### Task item:
Look through the entries for the string "Management", and copy each line that holds it.

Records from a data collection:
--------------------------------

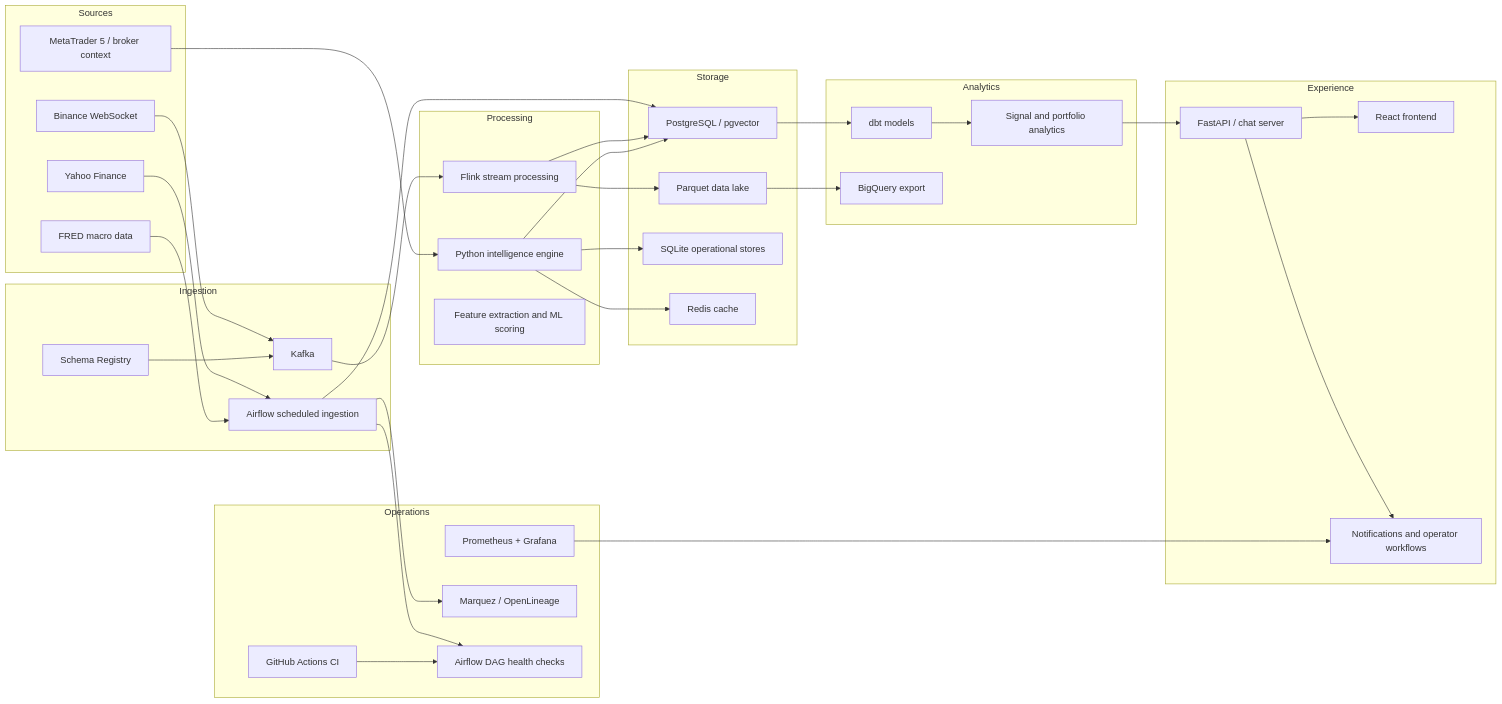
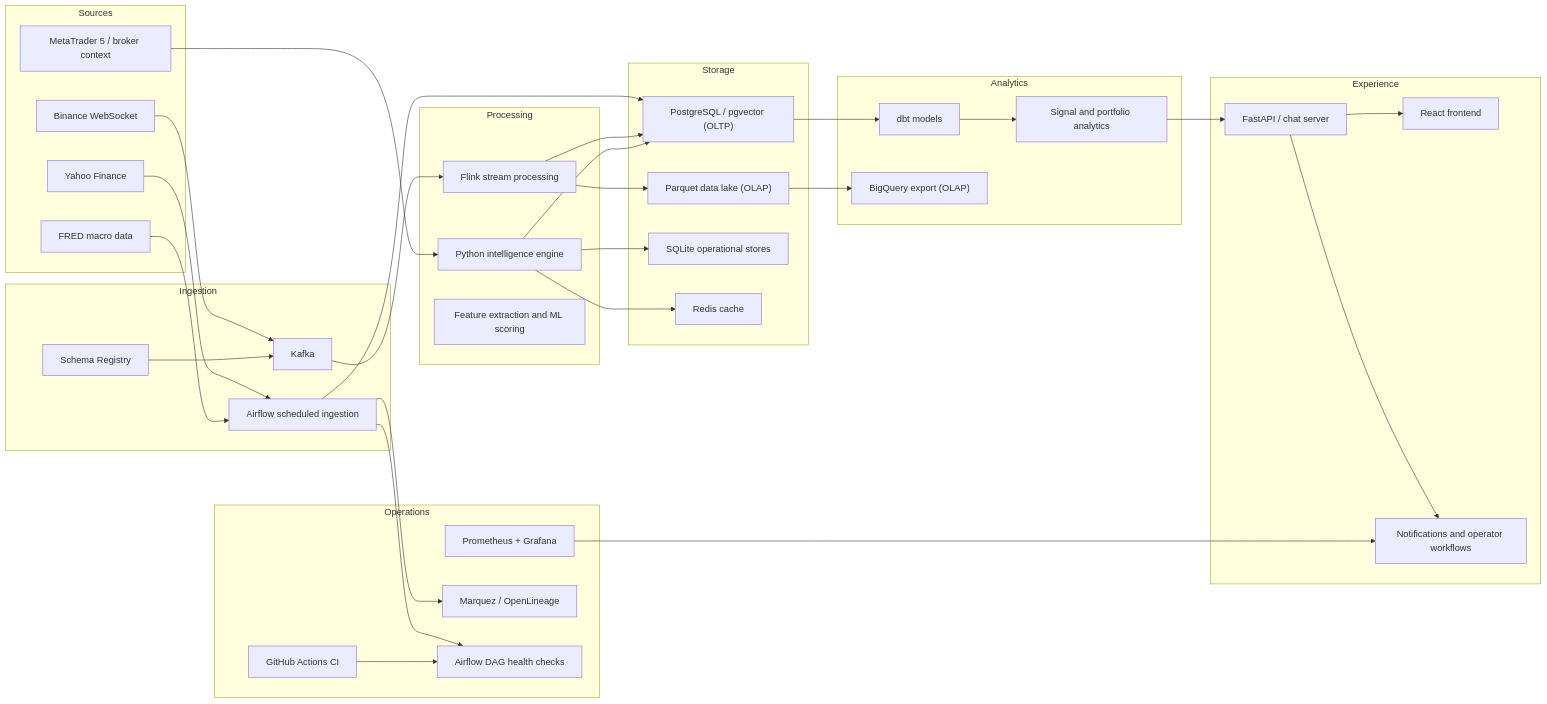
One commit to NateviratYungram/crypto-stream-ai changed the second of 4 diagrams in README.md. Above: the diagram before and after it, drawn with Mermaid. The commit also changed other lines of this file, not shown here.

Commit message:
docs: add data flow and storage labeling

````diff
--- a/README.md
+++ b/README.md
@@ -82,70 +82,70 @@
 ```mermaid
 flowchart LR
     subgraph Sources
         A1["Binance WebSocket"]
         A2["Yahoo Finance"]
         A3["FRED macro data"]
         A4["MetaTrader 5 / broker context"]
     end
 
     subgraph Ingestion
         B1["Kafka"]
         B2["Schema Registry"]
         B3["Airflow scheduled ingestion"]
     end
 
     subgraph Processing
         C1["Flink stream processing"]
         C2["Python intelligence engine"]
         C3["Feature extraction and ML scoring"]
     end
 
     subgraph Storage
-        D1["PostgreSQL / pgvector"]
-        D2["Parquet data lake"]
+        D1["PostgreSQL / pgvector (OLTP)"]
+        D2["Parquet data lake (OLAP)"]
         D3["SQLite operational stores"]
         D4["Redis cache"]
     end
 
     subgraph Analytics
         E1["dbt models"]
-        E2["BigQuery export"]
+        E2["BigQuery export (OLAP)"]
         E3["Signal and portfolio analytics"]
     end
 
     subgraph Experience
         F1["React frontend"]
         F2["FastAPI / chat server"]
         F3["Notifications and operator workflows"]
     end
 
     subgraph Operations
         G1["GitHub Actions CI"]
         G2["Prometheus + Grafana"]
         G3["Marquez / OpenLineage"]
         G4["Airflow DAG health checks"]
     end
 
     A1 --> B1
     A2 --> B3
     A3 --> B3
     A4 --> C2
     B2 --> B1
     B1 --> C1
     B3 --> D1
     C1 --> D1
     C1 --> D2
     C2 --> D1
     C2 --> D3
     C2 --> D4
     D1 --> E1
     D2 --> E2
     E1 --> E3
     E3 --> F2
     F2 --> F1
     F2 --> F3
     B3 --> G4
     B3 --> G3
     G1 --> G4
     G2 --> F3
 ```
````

--------------------------------

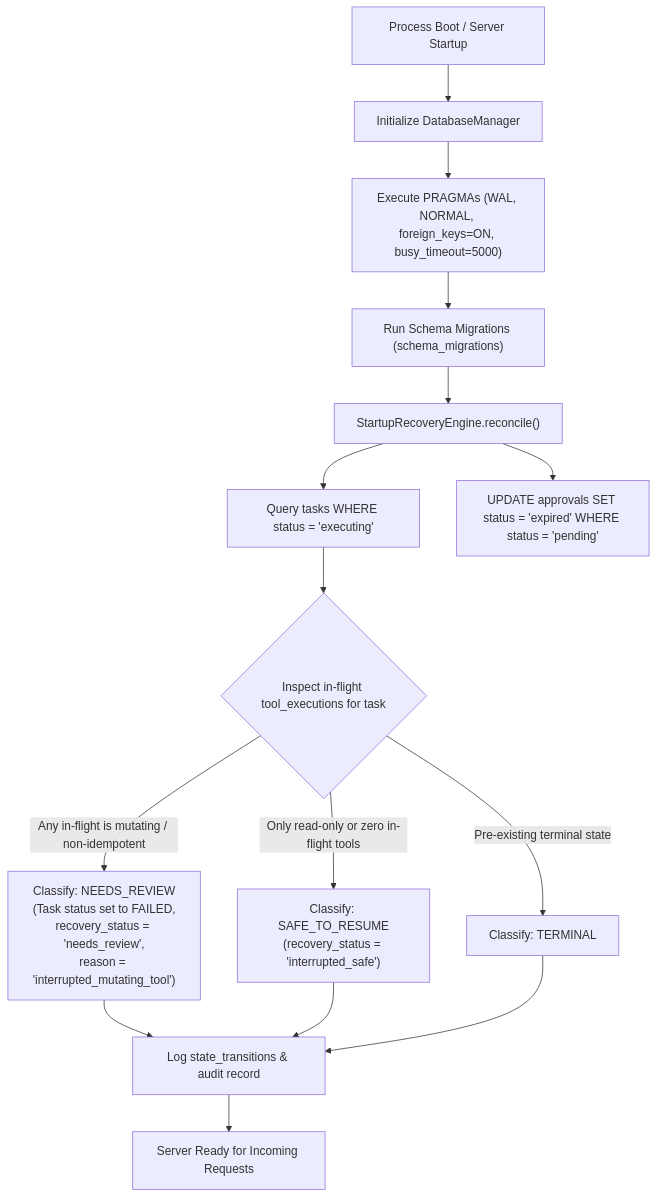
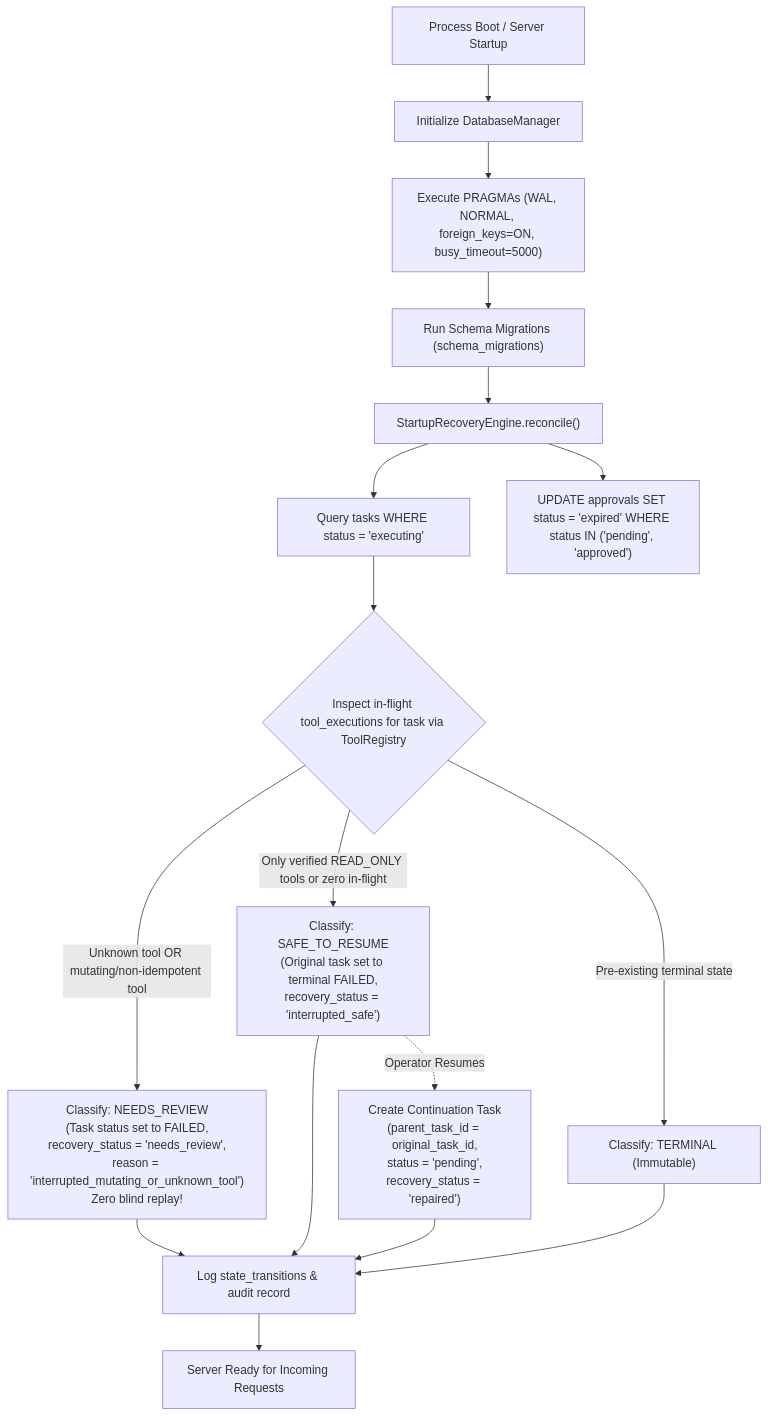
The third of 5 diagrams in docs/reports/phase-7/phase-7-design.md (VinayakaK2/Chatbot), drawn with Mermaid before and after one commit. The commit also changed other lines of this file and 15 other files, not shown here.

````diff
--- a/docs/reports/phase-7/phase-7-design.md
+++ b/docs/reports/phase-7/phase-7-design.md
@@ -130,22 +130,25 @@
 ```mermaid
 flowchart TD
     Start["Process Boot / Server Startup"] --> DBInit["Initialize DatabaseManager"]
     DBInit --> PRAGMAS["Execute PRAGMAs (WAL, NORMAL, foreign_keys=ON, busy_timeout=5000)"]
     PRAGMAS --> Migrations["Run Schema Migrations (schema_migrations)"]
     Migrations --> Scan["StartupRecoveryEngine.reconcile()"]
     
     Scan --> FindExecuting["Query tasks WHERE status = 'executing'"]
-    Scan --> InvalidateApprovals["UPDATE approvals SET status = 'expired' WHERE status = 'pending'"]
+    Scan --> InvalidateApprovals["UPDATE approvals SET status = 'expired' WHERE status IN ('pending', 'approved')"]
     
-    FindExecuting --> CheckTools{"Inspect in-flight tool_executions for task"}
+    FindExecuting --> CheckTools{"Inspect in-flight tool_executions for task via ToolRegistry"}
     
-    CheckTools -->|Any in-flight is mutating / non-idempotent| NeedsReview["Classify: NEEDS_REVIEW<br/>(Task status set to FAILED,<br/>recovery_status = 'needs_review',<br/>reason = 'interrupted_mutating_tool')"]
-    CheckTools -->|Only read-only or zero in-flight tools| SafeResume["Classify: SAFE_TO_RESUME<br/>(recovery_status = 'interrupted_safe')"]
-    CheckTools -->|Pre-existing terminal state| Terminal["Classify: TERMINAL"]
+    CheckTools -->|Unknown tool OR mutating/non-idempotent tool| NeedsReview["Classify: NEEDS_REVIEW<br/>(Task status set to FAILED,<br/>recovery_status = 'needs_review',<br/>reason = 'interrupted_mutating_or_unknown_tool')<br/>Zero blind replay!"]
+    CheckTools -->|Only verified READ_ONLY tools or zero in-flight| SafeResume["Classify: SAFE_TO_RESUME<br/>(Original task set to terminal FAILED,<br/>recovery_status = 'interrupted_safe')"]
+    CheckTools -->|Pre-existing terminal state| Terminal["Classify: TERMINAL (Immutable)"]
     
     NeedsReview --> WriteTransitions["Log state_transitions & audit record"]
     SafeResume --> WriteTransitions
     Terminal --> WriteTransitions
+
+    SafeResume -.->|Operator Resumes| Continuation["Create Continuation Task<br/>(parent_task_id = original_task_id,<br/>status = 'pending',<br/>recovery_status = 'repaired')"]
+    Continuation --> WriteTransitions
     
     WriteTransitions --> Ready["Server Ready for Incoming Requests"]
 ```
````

--------------------------------

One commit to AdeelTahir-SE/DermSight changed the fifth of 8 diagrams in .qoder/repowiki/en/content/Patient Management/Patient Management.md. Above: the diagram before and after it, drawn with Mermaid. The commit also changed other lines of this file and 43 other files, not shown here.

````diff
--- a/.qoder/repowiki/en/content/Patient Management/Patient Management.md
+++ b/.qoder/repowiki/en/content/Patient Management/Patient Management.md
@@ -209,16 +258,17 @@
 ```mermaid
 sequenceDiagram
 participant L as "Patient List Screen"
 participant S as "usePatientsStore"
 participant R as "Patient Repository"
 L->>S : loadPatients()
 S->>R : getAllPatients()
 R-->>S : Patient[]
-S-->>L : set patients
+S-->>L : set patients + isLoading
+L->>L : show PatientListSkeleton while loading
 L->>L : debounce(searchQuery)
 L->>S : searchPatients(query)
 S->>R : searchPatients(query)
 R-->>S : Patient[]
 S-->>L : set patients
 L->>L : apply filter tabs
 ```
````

--------------------------------

### Task output:
One commit to AdeelTahir-SE/DermSight changed the fifth of 8 diagrams in .qoder/repowiki/en/content/Patient Management/Patient Management.md. Above: the diagram before and after it, drawn with Mermaid. The commit also changed other lines of this file and 43 other files, not shown here.
--- a/.qoder/repowiki/en/content/Patient Management/Patient Management.md
+++ b/.qoder/repowiki/en/content/Patient Management/Patient Management.md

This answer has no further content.